I’m about to apologize to my students when the voice to my right catches my attention. There, a twelve-year-old little me is sprawled on my shoulder, lacing up her skates. “Oh puleez! You were pretty good, remember? Betcha still are. If you’re scared of this, how you gonna do something you’ve never done before?” Twelve-year-old little me hops up, skates a figure eight. “You know finish that novel and send it to agents and editors. Aren’t you tired of doing what others expect you to?”
Several more students now stand before me, all with the same hopeful gaze. “We’ll get your skates for you.”
“Size 6.” I hear the words slip from my lips as the small crowd excitedly rolls away to get my wheels. Twelve-year-old little me is lost among them. Poof! Proper me is gone with a grimace that says she’s headed straight to heaven to rat me out to my grandmother.

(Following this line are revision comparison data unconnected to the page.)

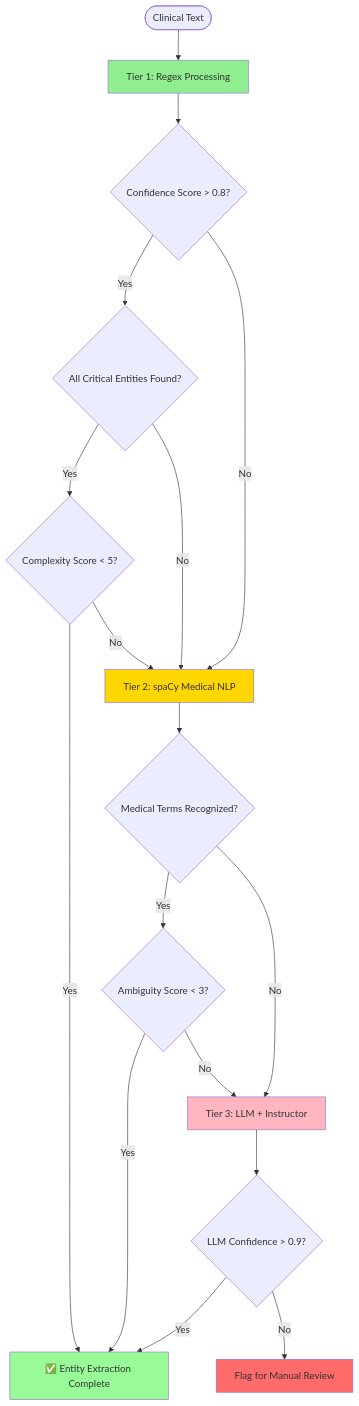
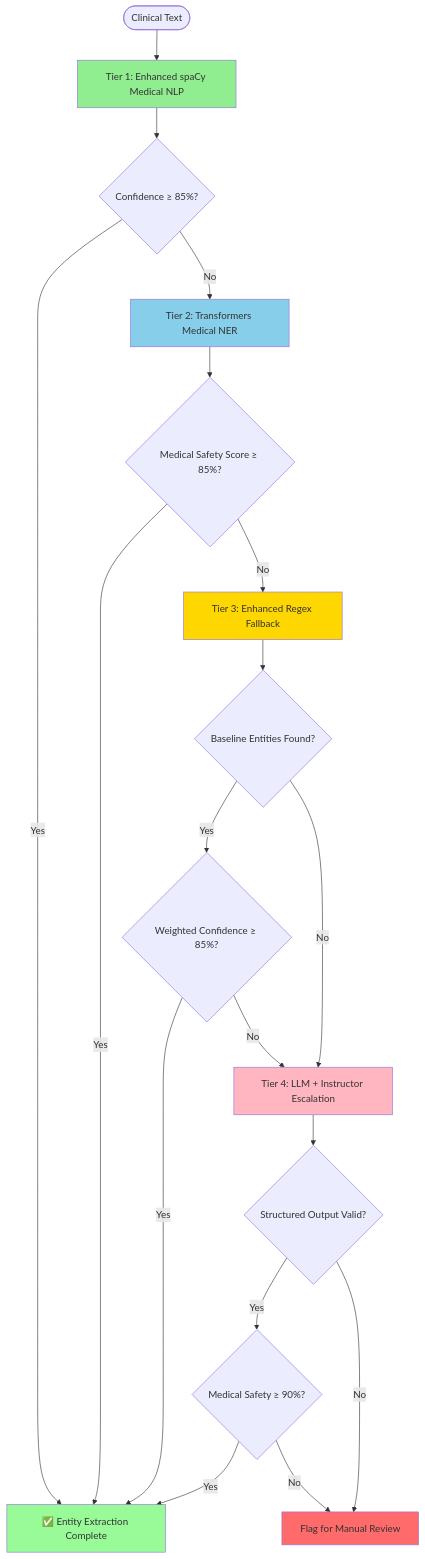
Before and after one commit to jc7k/nl-fhir: the fourth of 5 diagrams in README.md, drawn with Mermaid. The commit also changed other lines of this file and 33 other files, not shown here.

````diff
--- a/README.md
+++ b/README.md
@@ -205,27 +224,30 @@
 ```mermaid
 flowchart TD
-    Start([Clinical Text]) --> Regex[Tier 1: Regex Processing]
-    Regex --> Check1{Confidence Score > 0.8?}
-    Check1 -->|Yes| Check2{All Critical Entities Found?}
-    Check1 -->|No| SpaCy[Tier 2: spaCy Medical NLP]
-    Check2 -->|Yes| Check3{Complexity Score < 5?}
-    Check2 -->|No| SpaCy
-    Check3 -->|Yes| Success[✅ Entity Extraction Complete]
-    Check3 -->|No| SpaCy
+    Start([Clinical Text]) --> SpaCy[Tier 1: Enhanced spaCy Medical NLP]
+    SpaCy --> Check1{Confidence ≥ 85%?}
+    Check1 -->|Yes| Success[✅ Entity Extraction Complete]
+    Check1 -->|No| Transformer[Tier 2: Transformers Medical NER]
     
-    SpaCy --> Check4{Medical Terms Recognized?}
-    Check4 -->|Yes| Check5{Ambiguity Score < 3?}
-    Check4 -->|No| LLM[Tier 3: LLM + Instructor]
-    Check5 -->|Yes| Success
-    Check5 -->|No| LLM
+    Transformer --> Check2{Medical Safety Score ≥ 85%?}
+    Check2 -->|Yes| Success
+    Check2 -->|No| Regex[Tier 3: Enhanced Regex Fallback]
     
-    LLM --> Check6{LLM Confidence > 0.9?}
+    Regex --> Check3{Baseline Entities Found?}
+    Check3 -->|Yes| Check4{Weighted Confidence ≥ 85%?}
+    Check3 -->|No| LLM[Tier 4: LLM + Instructor Escalation]
+    Check4 -->|Yes| Success
+    Check4 -->|No| LLM
+    
+    LLM --> Check5{Structured Output Valid?}
+    Check5 -->|Yes| Check6{Medical Safety ≥ 90%?}
+    Check5 -->|No| Manual[Flag for Manual Review]
     Check6 -->|Yes| Success
-    Check6 -->|No| Manual[Flag for Manual Review]
+    Check6 -->|No| Manual
     
-    style Regex fill:#90EE90
-    style SpaCy fill:#FFD700
+    style SpaCy fill:#90EE90
+    style Transformer fill:#87CEEB
+    style Regex fill:#FFD700
     style LLM fill:#FFB6C1
     style Success fill:#98FB98
     style Manual fill:#FF6B6B
 ```
````
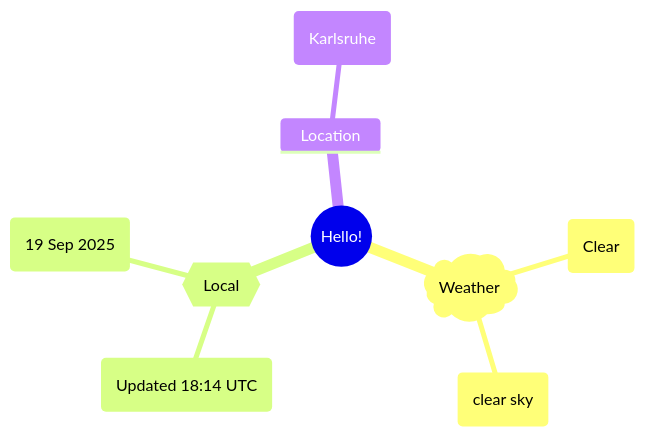
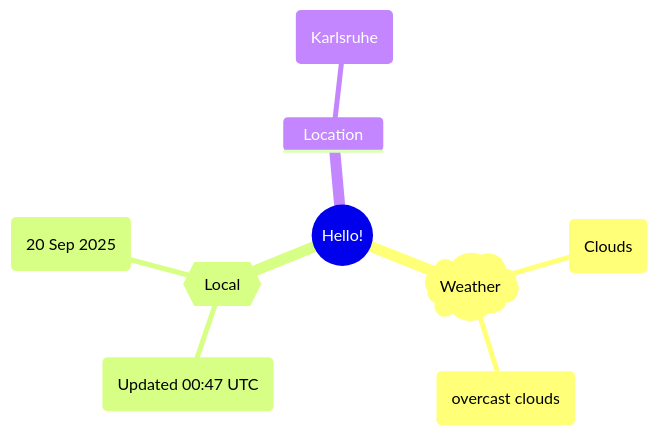
Before and after one commit to Xosrov/Xosrov: the first of 2 diagrams in README.md, drawn with Mermaid.

Commit message:
[bot] updated images

````diff
--- a/README.md
+++ b/README.md
@@ -3,12 +3,12 @@
 ```mermaid
 mindmap
   root((Hello!))
     )Weather(
-        (Clear)
-        (clear sky)
+        (Clouds)
+        (overcast clouds)
     {{Local}}
-        (Updated 18:14 UTC)
-        (19 Sep 2025)
+        (Updated 00:47 UTC)
+        (20 Sep 2025)
     Location
         (Karlsruhe)
 ```
````
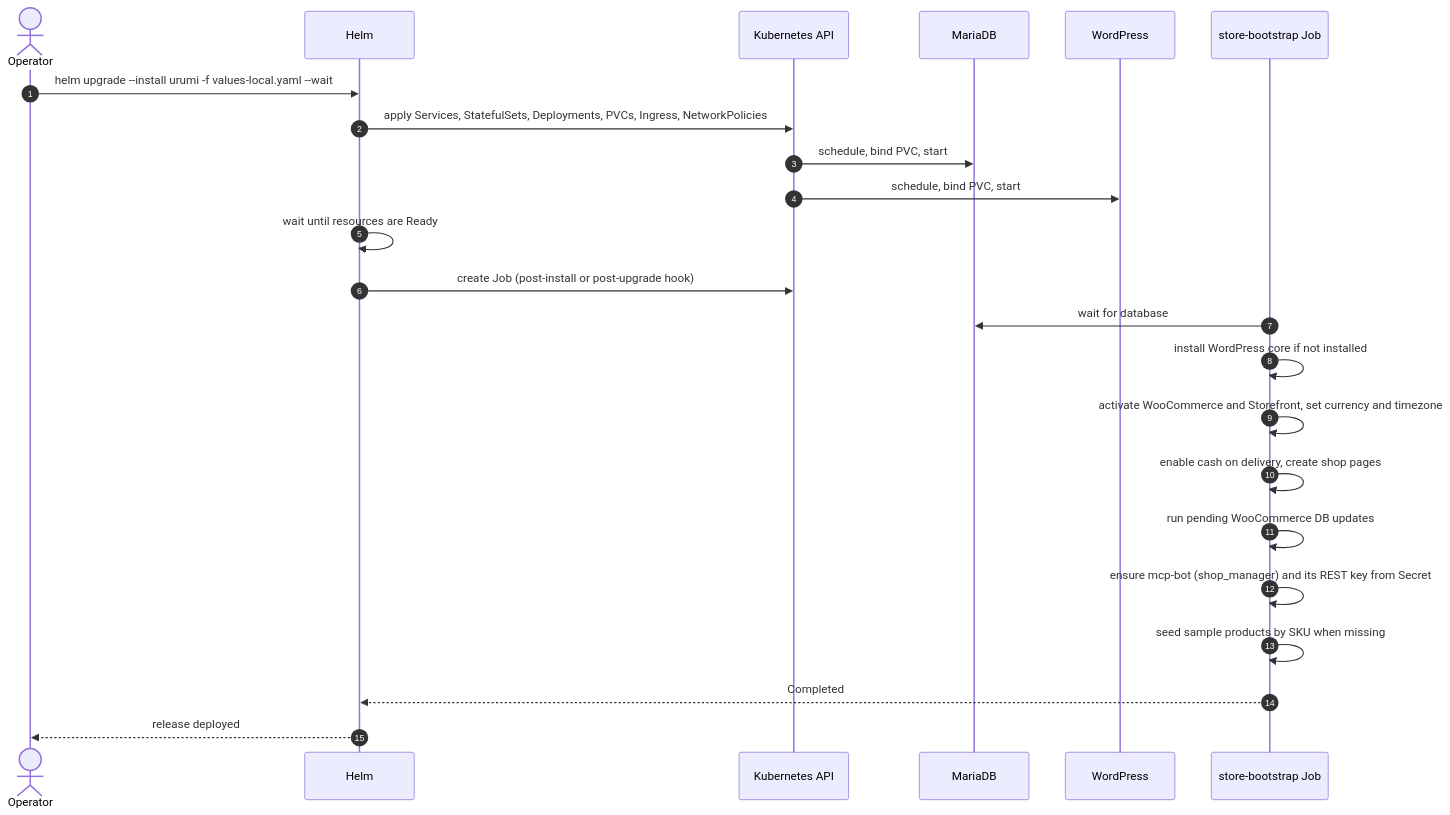
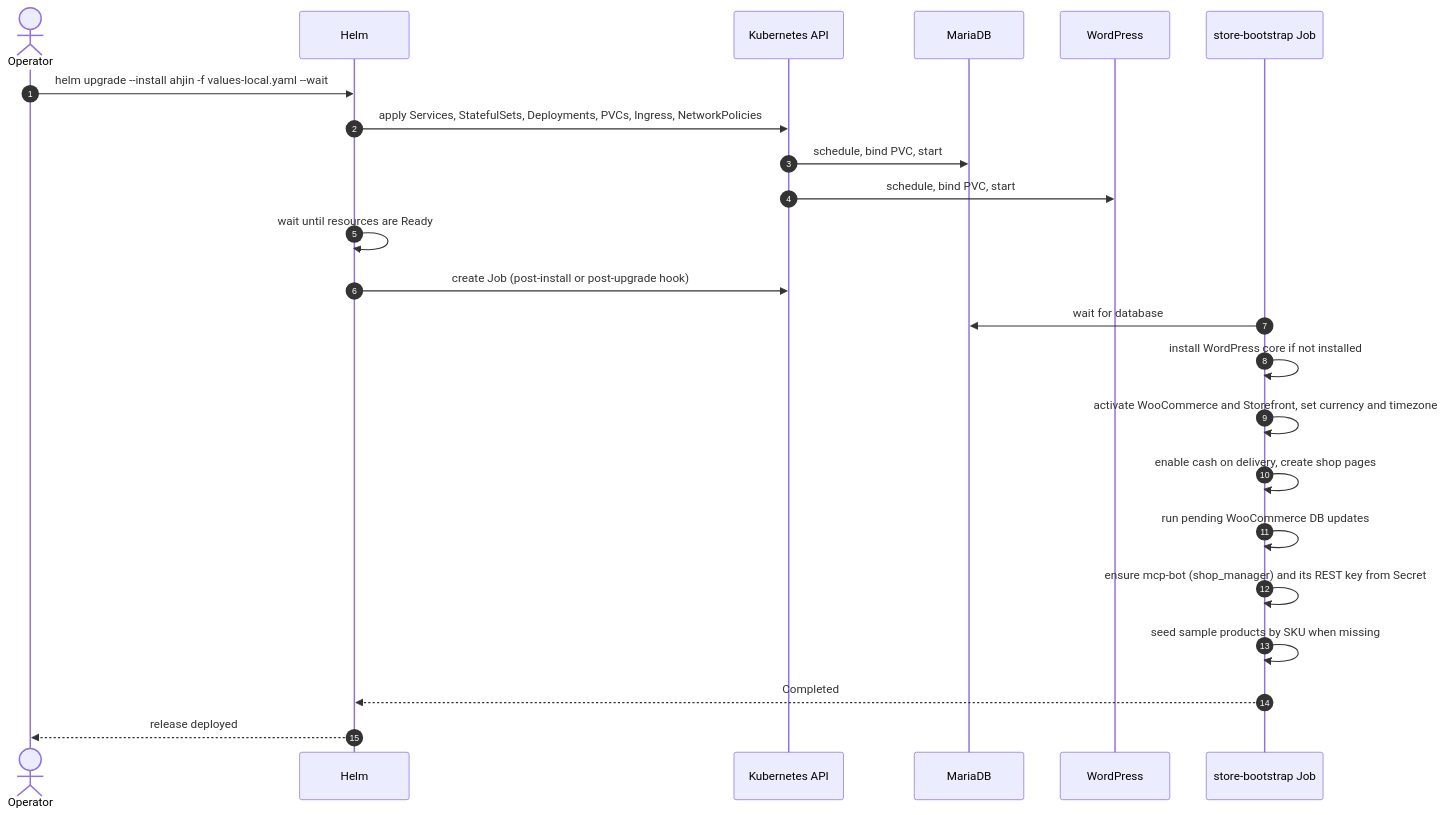
Before and after one commit to Mohan0112/Merchant_MCP_gateway: diagram 21 of 27 in docs/PROJECT_PLAN.md, drawn with Mermaid. The commit also changed other lines of this file and 135 other files, not shown here.

````diff
--- a/docs/PROJECT_PLAN.md
+++ b/docs/PROJECT_PLAN.md
@@ -1740,26 +1740,26 @@
 ```mermaid
 sequenceDiagram
     autonumber
     actor Dev as Operator
     participant H as Helm
     participant K as Kubernetes API
     participant DB as MariaDB
     participant WP as WordPress
     participant J as store-bootstrap Job
 
-    Dev->>H: helm upgrade --install urumi -f values-local.yaml --wait
+    Dev->>H: helm upgrade --install ahjin -f values-local.yaml --wait
     H->>K: apply Services, StatefulSets, Deployments, PVCs, Ingress, NetworkPolicies
     K->>DB: schedule, bind PVC, start
     K->>WP: schedule, bind PVC, start
     H->>H: wait until resources are Ready
     H->>K: create Job (post-install or post-upgrade hook)
     J->>DB: wait for database
     J->>J: install WordPress core if not installed
     J->>J: activate WooCommerce and Storefront, set currency and timezone
     J->>J: enable cash on delivery, create shop pages
     J->>J: run pending WooCommerce DB updates
     J->>J: ensure mcp-bot (shop_manager) and its REST key from Secret
     J->>J: seed sample products by SKU when missing
     J-->>H: Completed
     H-->>Dev: release deployed
 ```
````
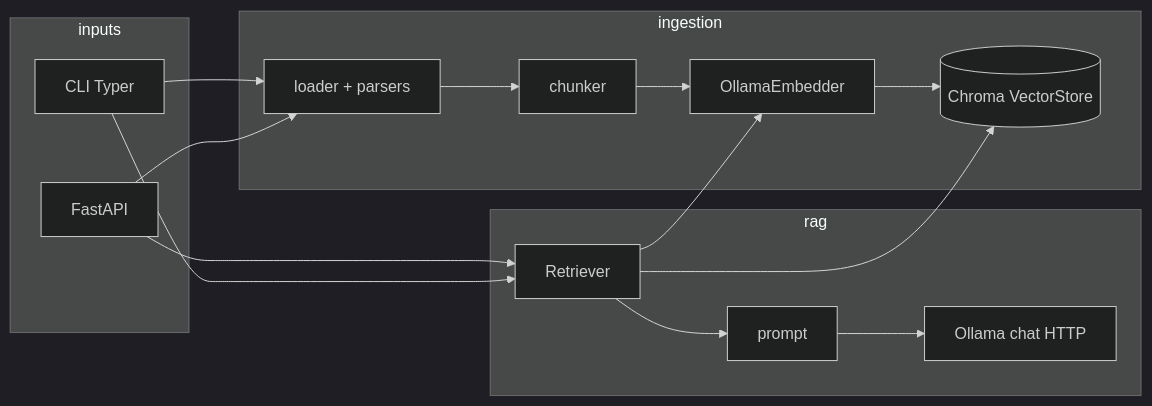
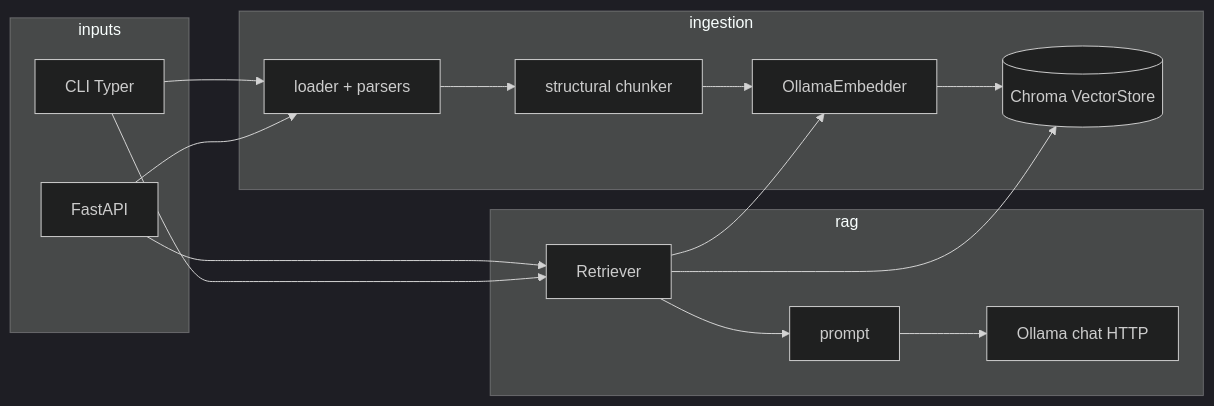
One commit to n0nuser/LocalRAG changed the diagram in docs/architecture.md. Above: the diagram before and after it, drawn with Mermaid (dark theme). The commit also changed other lines of this file and 10 other files, not shown here.

````diff
--- a/docs/architecture.md
+++ b/docs/architecture.md
@@ -9,26 +9,26 @@
 ```mermaid
 flowchart LR
   subgraph inputs
     CLI[CLI Typer]
     API[FastAPI]
   end
   subgraph ingestion
     L[loader + parsers]
-    C[chunker]
+    C[structural chunker]
     E[OllamaEmbedder]
     VS[(Chroma VectorStore)]
   end
   subgraph rag
     R[Retriever]
     P[prompt]
     LLM[Ollama chat HTTP]
   end
   CLI --> L
   API --> L
   L --> C --> E --> VS
   API --> R
   CLI --> R
   R --> VS
   R --> E
   R --> P --> LLM
 ```
````
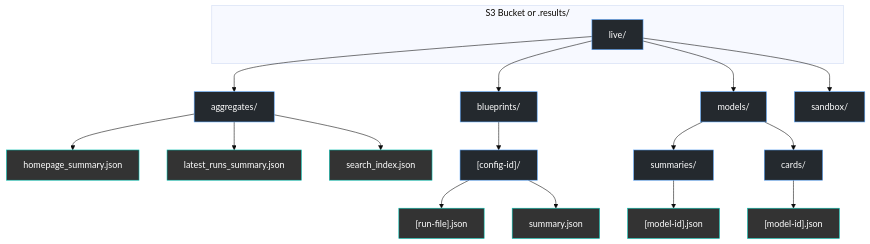
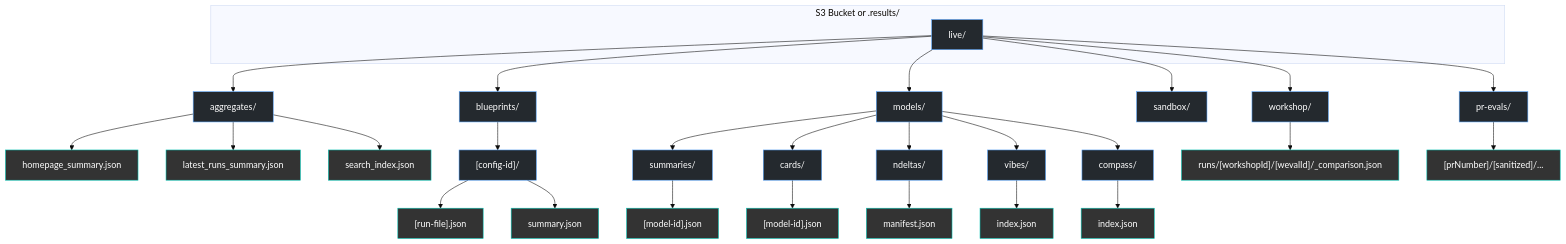
The third of 4 diagrams in docs/ARCHITECTURE.md (weval-org/app), drawn with Mermaid (base theme) before and after one commit. The commit also changed other lines of this file, not shown here.

Commit message:
docs: Refine descriptions of automated and interactive workflows, and improve storage architecture section with new data organization insights.

````diff
--- a/docs/ARCHITECTURE.md
+++ b/docs/ARCHITECTURE.md
@@ -95,29 +101,40 @@
 ```mermaid
 graph TD;
     subgraph S3 Bucket or .results/
         A["live/"]
     end
 
     A --> B["aggregates/"];
     A --> C["blueprints/"];
     A --> D["models/"];
     A --> E["sandbox/"];
+    A --> W["workshop/"];
+    A --> P["pr-evals/"];
 
     B --> B1["homepage_summary.json"];
     B --> B2["latest_runs_summary.json"];
     B --> B3["search_index.json"];
 
     C --> C1["[config-id]/"];
     C1 --> C2["[run-file].json"];
     C1 --> C3["summary.json"];
 
     D --> D1["summaries/"];
     D --> D2["cards/"];
+    D --> D3["ndeltas/"];
+    D --> D4["vibes/"];
+    D --> D5["compass/"];
     D1 --> D1a["[model-id].json"];
     D2 --> D2a["[model-id].json"];
+    D3 --> D3a["manifest.json"];
+    D4 --> D4a["index.json"];
+    D5 --> D5a["index.json"];
+
+    W --> W1["runs/[workshopId]/[wevalId]/_comparison.json"];
+    P --> P1["[prNumber]/[sanitized]/..."];
 
     classDef dir fill:#24292e,stroke:#58a6ff,stroke-width:1px,color:#fff;
     classDef file fill:#333,stroke:#00c7b7,stroke-width:1px,color:#fff;
-    class A,B,C,D,E,C1,D1,D2 dir;
-    class B1,B2,B3,C2,C3,D1a,D2a file;
+    class A,B,C,D,E,W,P,C1,D1,D2,D3,D4,D5 dir;
+    class B1,B2,B3,C2,C3,D1a,D2a,D3a,D4a,D5a,W1,P1 file;
 ```
````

Once the skates are on and snugly laced, my students jet off to wait for me on the smooth floor. I stand – a little wobbly. Oh, what have I gotten myself into now? It’s a struggle for balance on the first stride. The second is a little better. The feel of gliding is coming back to me now. Satisfied their teacher is true to her word, my students laugh and skate away leaving me on my own. I’m grateful.
I pick up speed and the cool breeze on my face invigorates me! Round and round I speed through the rink surprising my students, and myself, as I pass them. For a moment, I’m twelve again. There’s no mortgage, no job, no disappointments in love. It’s just me and the feeling of flying, the feeling that anything is possible. I feel revived, as if I’ve been asleep longer than Rip Van Winkle, but now I’m fully awake. Miraculously, I don’t fall and I have fun.
Maybe it’s important to listen to the twelve-year-olds in our lives, even if it’s just the twelve-year-old that still resides on the inside, and do a little roller skating. Those few moments didn’t change life’s circumstances – my book is still unfinished, I still have a mortgage to pay, I still have a job that’s a struggle to get to, I’m still alone – but I was reminded of what it’s like to fly. I was given a reminder for those times I feel sorry for myself and those moments when the excuses start coming, that nothing is impossible. Even though I run the risk of falling, it’s okay, and I might even have a little fun.